“We reached out to environmental health (officials) over here in Abaco with concerns in regards to the Snake Cay dump site... I just don’t understand, (why) is it so hard to send a response?” Mr Thompson asked.
“So it really makes me question what this administration is doing, because I did garbage on Friday. So, I know for a fact our landfill was filled up to the hill that means that there was nowhere to dump the garbage. Now the contractor that has the contract for that, it is not his fault, because he only gets to push so many times a month,” he said.
When contacted for a response, Environment Minister Vaughn Miller told The Tribune yesterday that he would be reaching out to the necessary parties to get the status of the issue, as he thought the matter had been dealt with already.
However, Mr Miller could not be reached for more details up to press time.
In 2021, the Disaster Reconstruction Authority (DRA) advised residents of Abaco to report unauthorised dumping and foraging at the Great Abaco Sanitary Landfill, located on Snake Cay Road, in the wake of a large fire that was burning at the site at the time.

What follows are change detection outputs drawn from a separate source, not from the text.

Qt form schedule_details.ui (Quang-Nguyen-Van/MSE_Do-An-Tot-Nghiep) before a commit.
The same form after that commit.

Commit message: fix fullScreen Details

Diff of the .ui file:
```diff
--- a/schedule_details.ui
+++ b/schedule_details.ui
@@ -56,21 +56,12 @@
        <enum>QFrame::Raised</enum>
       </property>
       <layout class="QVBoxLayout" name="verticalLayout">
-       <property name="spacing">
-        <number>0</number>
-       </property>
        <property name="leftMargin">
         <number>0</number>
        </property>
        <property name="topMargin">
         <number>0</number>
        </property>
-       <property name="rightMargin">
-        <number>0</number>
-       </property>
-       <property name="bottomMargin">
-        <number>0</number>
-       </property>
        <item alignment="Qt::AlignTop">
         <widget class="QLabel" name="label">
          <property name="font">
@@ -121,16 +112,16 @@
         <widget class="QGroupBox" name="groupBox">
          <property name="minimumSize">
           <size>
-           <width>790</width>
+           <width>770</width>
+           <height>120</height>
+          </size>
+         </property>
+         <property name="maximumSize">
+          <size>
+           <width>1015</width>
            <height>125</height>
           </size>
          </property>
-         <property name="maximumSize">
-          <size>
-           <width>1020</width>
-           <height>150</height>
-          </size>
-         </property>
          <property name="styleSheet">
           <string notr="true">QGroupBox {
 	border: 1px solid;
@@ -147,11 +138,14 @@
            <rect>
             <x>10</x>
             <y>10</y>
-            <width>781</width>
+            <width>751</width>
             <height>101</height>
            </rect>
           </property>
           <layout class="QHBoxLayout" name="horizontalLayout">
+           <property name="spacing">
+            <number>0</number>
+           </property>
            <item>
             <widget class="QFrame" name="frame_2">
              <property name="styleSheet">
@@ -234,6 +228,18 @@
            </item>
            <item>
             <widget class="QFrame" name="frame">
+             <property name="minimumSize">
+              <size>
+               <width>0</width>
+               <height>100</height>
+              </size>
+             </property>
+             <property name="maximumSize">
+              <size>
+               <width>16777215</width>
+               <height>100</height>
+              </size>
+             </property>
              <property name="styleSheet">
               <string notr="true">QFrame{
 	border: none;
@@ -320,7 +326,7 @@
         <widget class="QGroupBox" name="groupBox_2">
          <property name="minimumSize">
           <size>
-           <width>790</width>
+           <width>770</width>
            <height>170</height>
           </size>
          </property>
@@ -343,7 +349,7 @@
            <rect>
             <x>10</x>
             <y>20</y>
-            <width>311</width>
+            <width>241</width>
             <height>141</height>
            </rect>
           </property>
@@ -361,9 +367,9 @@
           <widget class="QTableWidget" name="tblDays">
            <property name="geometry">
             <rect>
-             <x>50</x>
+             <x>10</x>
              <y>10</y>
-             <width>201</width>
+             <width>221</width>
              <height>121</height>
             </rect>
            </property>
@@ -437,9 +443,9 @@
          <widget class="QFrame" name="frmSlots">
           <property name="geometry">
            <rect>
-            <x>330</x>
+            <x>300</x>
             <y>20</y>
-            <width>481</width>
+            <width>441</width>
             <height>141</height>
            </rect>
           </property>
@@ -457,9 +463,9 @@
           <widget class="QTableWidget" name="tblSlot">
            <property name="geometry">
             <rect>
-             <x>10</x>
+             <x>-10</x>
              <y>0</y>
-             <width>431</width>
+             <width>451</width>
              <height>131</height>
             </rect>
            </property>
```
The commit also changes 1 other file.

Thomasina Wilson, senior deputy director, Department of Environmental Health Services, in collaboration with the DRA said in 2021, “The Ministry of Works created the Snake Cay site in the aftermath of Dorian. It was intended to be used as a temporary holding site for debris until the government had an opportunity to prepare a proper waste management site.”
She added: “Unfortunately, the debris was never removed. Removal is a complex undertaking as municipal waste must be sorted and taken to the open-air disposal site and hurricane debris must be taken to the debris management facility. The necessary resources have not yet been put in place to allow for an effective debris removal plan to be executed.”
As a result, it was reported in 2021 that debris continued to accumulate beyond the temporary site’s intended capacity as people kept dumping their waste even after the launch of the main debris management site in Spring City.